The main drivers of fear are unresolved issues of the past (i.e. emotional baggage) stored as painful memories. Unresolved issues color our world with negative emotion and create a logic for fear to assert its limiting presence. Fear’s limitations provide short-term comfort but more often than not do not make us better or happier human beings in the long run.
Visualization as a discipline seeks to direct the brain’s natural imaginative process in a way that serves our long-term interests. The primary goal of visualization is to overcome the fears (rooted in unresolved issues) that keep an individual from taking the action he wants to take and becoming the person he wants to become. Visualization also works independent of fear by associating positive emotion with our goals. For example, if my goal is to read 52 books by the end of the year, one of my chief obstacles may be the hard work and sacrifices necessarily involved. Visualizing the process as pleasant (or less unpleasant) increases the probability of me taking action toward that goal.
The primary goal of visualization is to overcome the fears (rooted in unresolved issues) that keep an individual from taking the action he wants to take and becoming the person he wants to become.

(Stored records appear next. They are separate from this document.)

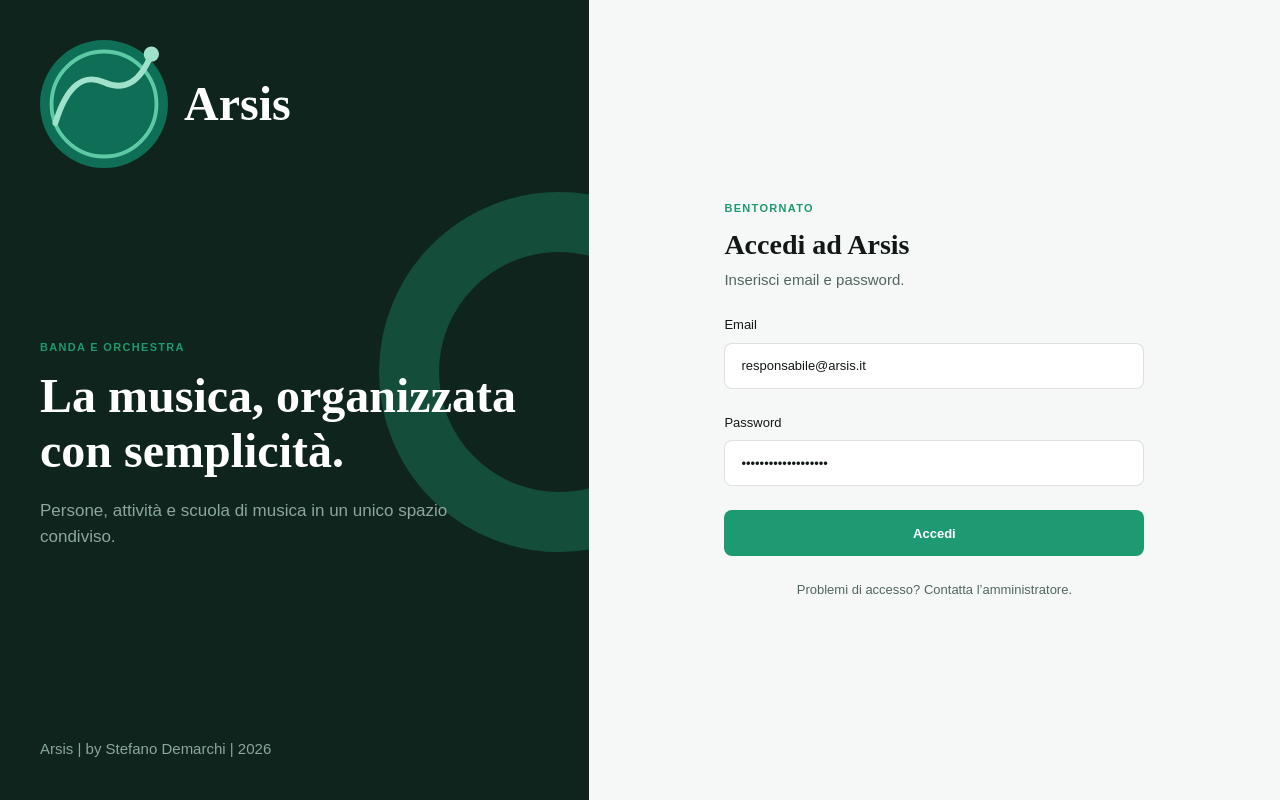
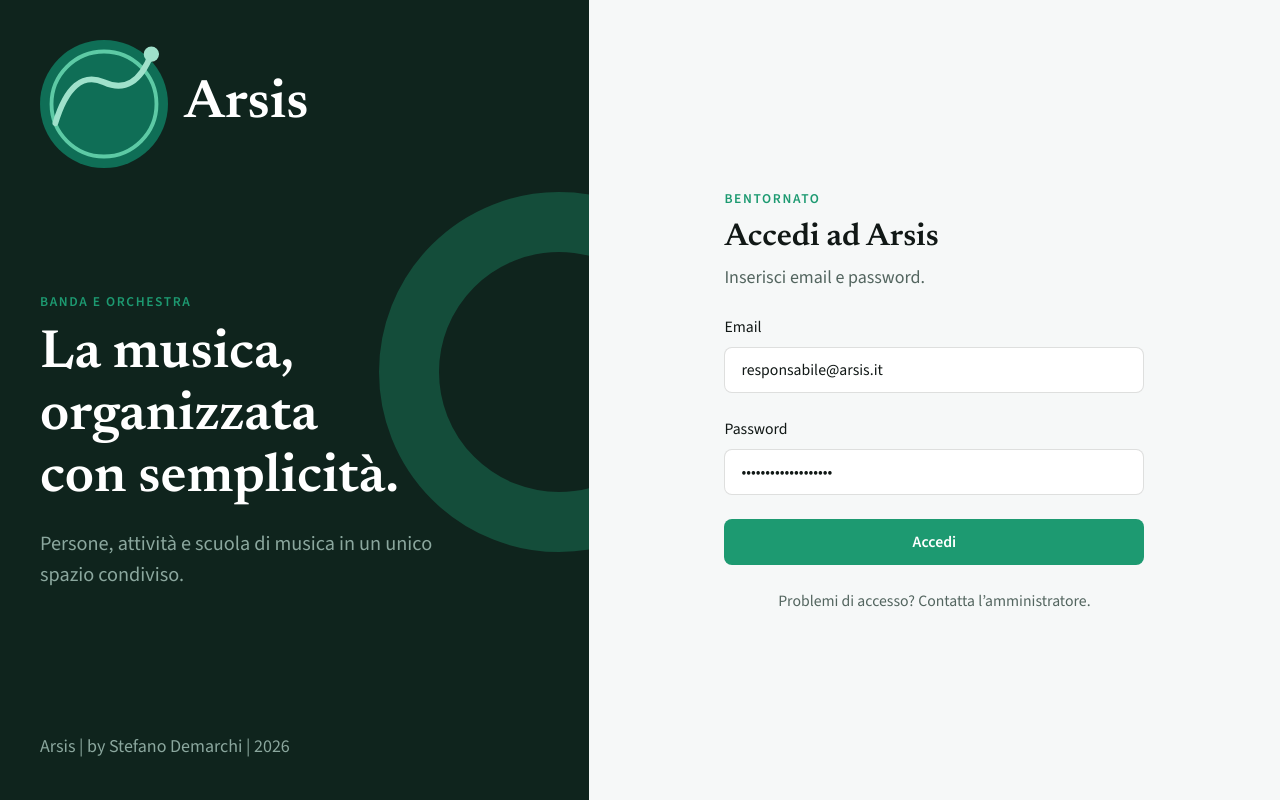
Before and after one commit to sdemarch/Arsis, an Angular app in the folder frontend/: page /login in a window 1280 px wide. Built offline with nearby package versions, Linux system fonts and the light colour scheme; no server answers.

Commit message:
feat(ui): refine typography scale

```diff
--- a/frontend/src/app/core/layout/app-shell.component.css
+++ b/frontend/src/app/core/layout/app-shell.component.css
@@ -81,7 +81,7 @@
   bottom: calc(var(--sp-5) - 15px);
   color: var(--text-primary);
   font-family: var(--font-display);
-  font-size: 64px;
+  font-size: 3.75rem;
   font-weight: var(--weight-semi);
   left: 50%;
   letter-spacing: -0.07em;
--- a/frontend/src/app/features/accounting/accounting-page.component.css
+++ b/frontend/src/app/features/accounting/accounting-page.component.css
@@ -31,7 +31,7 @@ th, td { border-bottom: var(--border-thin) solid var(--border-subtle); padding:
 tr.highlighted td { background: var(--color-warn-soft); }
 tr.editing td { background: var(--bg-raised); }
 .flag-cell { padding-right: 0; width: 32px; }
-.flag { background: none; border: 0; color: var(--border-strong); cursor: pointer; font-size: 18px; line-height: 1; padding: 0; }
+.flag { background: none; border: 0; color: var(--border-strong); cursor: pointer; font-size: var(--text-lg); line-height: 1; padding: 0; }
 .flag:hover { color: var(--color-warn); }
 .flag.on { color: var(--color-warn); }
 .visually-hidden { clip: rect(0, 0, 0, 0); height: 1px; margin: -1px; overflow: hidden; padding: 0; position: absolute; white-space: nowrap; width: 1px; }
--- a/frontend/src/app/features/auth/login-page.component.ts
+++ b/frontend/src/app/features/auth/login-page.component.ts
@@ -82,7 +82,7 @@ import { AuthService } from '../../core/auth/auth.service';
     .brand-lockup img { display: block; height: var(--logo-login-size); width: var(--logo-login-size); }
     .brand-message { max-width: 560px; position: relative; z-index: 1; }
     .eyebrow { color: var(--color-accent); font-size: var(--text-xs); font-weight: var(--weight-semi); letter-spacing: .12em; margin: 0 0 var(--sp-3); text-transform: uppercase; }
-    .brand-message h1 { font-size: 48px; margin: 0 0 var(--sp-5); }
+    .brand-message h1 { font-size: var(--text-login); margin: 0 0 var(--sp-5); }
     .brand-message > p:last-child { color: var(--sidebar-text); font-size: var(--text-lg); max-width: 440px; }
     .brand-footnote { color: var(--sidebar-text); margin: 0; position: relative; z-index: 1; }
     .login-panel { align-items: center; background: var(--bg-canvas); display: flex; justify-content: center; padding: var(--sp-8); }
--- a/frontend/src/styles/reset.css
+++ b/frontend/src/styles/reset.css
@@ -5,7 +5,8 @@
 }
 
 html {
-  font-size: 100%;
+  /* One typographic scale for the entire application, while preserving browser zoom. */
+  font-size: 112.5%;
 }
 
 body {
--- a/frontend/src/styles/tokens.css
+++ b/frontend/src/styles/tokens.css
@@ -3,23 +3,23 @@
  * Fonte: docs/riferimenti/design-tokens.md
  * Modificare questo file per cambiare colori, font e misure globali.
  */
-@import url('https://fonts.googleapis.com/css2?family=DM+Mono:wght@400;500&family=DM+Sans:wght@400;500;600&family=Fraunces:opsz,wght@9..144,500;9..144,600&display=swap');
+@import url('https://fonts.googleapis.com/css2?family=IBM+Plex+Mono:wght@400;500&family=Newsreader:opsz,wght@6..72,400;6..72,500;6..72,600&family=Source+Sans+3:wght@400;500;600;700&display=swap');
 
 :root {
   /* Font */
-  --font-sans: 'Source Sans Pro', sans-serif;
-  --font-display: 'Libre Baskerville', serif;
-  --font-mono: 'Space Mono', monospace;
+  --font-sans: 'Source Sans 3', sans-serif;
+  --font-display: 'Newsreader', serif;
+  --font-mono: 'IBM Plex Mono', monospace;
 
   /* Type scale */
-  --text-xs: 11px;
-  --text-sm: 13px;
-  --text-base: 15px;
-  --text-lg: 17px;
-  --text-xl: 22px;
-  --text-login: 48px;
-  --text-2xl: 28px;
-  --text-3xl: 38px;
+  --text-xs: .75rem;
+  --text-sm: .875rem;
+  --text-base: 1rem;
+  --text-lg: 1.125rem;
+  --text-xl: 1.375rem;
+  --text-login: 3rem;
+  --text-2xl: 1.75rem;
+  --text-3xl: 2.5rem;
 
   /* Weight */
   --weight-regular: 400;
```
Also changed, not shown: 3 other files (tests, documents, lock files or other folders).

Most people who visualize are told to imagine a picture in their minds of what they want to manifest. The visualizer who wants to improve his social confidence might conjure up a scenario of him approaching an attractive girl, speaking in front of an audience, or requesting a raise from his boss. Indeed, imagining pictures (still or moving) is a fundamental part of the visualization process. However, a visualization routine consisting exclusively of images is unlikely to be successful.
The key to successful visualization is positive emotion. Emotion in one form or another lies at the heart of all human action. Negative emotion is the driving force of fear. Positive emotion is the driving force of ambition. If fear is to be overcome, then the mind must be programmed to associate the other side of fear with positive emotion.
Above all else, guard your heart, for everything you do flows from it.Proverbs 4:23
Visualizing positive emotion deconstructs the fear that keeps us from taking action. It also create a deep-seated association between positive emotion and the outcome we want to materialize. Our mind often resists our goals (recall the book analogy above) due to negative emotions associated with their achievement. For example, if I want to build a business, get fit in the gym, or find a life partner, it is certain there will be obstacles. The more positive and less negative emotion my brain attaches to these obstacles, the more energy and drive it will give me toward the objective. And sometimes the objective is not in the achieving of a material goal but in becoming a certain type of person. Positive emotion is the key both to doing and to being. The brain will only let you be happy and confident once it has been trained to view your world through a lens of positive emotion.
Successful visualization consists of two elements: an image in the mind and positive emotion. It is positive emotion that gives life to the image without which the image is powerless. This explains why a microphone may be a source of inspiration for some while an object of dread for others. The gym, the library, and the office all have in common that how we think about them is programmed by emotion. I can visualize myself in the gym, but if the feeling isn’t right my brain will call bullsh*t.
The next time you visualize, don’t just imagine the image you want to see. Imagine experiencing the emotion that makes that image desirable in the first place. And remember, as your emotions flow, so too will the rest of your life.